**Exercise prompt**
Wherever the word "plans" appears in a line of the records, copy that line.

►

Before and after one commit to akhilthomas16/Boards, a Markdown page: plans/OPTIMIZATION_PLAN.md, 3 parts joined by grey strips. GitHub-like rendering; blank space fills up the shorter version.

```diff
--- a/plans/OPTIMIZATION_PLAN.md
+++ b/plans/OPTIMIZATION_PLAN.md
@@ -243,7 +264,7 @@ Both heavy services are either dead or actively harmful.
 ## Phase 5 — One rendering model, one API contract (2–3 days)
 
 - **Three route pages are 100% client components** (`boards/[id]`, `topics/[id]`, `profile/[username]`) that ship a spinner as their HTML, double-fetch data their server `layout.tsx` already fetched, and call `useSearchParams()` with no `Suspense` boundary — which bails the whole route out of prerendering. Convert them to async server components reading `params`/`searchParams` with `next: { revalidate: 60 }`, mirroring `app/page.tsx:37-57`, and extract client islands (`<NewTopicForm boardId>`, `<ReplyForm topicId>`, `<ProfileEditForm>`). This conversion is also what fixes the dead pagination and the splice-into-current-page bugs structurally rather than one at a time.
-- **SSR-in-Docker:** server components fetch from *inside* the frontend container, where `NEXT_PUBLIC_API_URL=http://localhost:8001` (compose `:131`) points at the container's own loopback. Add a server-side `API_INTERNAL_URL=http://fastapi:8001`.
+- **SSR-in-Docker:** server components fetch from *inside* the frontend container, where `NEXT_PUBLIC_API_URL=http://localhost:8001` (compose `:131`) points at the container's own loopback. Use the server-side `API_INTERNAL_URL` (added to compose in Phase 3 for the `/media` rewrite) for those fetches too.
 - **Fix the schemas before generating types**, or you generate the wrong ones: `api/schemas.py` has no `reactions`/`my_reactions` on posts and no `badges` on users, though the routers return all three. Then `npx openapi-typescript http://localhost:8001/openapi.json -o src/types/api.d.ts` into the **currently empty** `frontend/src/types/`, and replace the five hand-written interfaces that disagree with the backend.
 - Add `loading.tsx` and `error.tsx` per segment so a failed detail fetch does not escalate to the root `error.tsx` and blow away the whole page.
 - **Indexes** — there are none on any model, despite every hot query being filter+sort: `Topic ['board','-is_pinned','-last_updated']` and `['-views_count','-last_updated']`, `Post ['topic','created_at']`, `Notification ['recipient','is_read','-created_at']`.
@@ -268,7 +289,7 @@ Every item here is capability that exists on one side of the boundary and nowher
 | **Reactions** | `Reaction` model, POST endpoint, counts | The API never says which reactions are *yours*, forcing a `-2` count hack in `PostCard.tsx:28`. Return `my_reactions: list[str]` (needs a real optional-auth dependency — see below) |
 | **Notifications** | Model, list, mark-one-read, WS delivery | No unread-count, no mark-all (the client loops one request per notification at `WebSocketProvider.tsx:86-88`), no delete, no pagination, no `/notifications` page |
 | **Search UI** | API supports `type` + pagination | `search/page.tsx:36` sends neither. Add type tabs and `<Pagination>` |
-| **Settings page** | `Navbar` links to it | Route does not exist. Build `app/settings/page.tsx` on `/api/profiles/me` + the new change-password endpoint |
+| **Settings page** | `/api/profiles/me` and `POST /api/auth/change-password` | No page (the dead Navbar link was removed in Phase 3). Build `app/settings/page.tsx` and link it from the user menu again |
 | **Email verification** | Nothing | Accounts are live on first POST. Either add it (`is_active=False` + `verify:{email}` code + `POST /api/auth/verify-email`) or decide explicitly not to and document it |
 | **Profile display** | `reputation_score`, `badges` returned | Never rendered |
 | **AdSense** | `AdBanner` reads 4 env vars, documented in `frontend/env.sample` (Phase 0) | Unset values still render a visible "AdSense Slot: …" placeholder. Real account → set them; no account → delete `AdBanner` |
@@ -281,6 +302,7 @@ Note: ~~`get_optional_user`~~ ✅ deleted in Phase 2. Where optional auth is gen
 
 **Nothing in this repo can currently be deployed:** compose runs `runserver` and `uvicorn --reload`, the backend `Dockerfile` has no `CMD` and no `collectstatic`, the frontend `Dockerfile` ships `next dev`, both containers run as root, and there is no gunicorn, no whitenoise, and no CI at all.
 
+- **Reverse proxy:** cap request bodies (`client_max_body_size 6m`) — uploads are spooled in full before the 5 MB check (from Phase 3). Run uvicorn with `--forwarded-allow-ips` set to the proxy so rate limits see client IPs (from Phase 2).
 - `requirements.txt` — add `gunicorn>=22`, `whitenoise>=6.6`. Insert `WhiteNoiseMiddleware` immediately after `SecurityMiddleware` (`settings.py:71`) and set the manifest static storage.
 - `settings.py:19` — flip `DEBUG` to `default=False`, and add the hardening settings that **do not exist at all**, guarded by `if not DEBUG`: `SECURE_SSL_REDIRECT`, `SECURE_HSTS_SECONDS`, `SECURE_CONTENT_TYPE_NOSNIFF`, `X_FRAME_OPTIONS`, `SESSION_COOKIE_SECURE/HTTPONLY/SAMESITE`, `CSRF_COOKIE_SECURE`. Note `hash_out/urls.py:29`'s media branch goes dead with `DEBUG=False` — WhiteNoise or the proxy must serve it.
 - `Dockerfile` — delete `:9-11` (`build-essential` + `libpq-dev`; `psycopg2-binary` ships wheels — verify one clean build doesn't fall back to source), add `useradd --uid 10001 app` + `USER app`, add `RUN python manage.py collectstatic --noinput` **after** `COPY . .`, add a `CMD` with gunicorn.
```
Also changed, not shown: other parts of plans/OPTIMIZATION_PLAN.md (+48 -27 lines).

◄

**Written answer**
Before and after one commit to akhilthomas16/Boards, a Markdown page: plans/OPTIMIZATION_PLAN.md, 3 parts joined by grey strips. GitHub-like rendering; blank space fills up the shorter version.
--- a/plans/OPTIMIZATION_PLAN.md
+++ b/plans/OPTIMIZATION_PLAN.md
Also changed, not shown: other parts of plans/OPTIMIZATION_PLAN.md (+48 -27 lines).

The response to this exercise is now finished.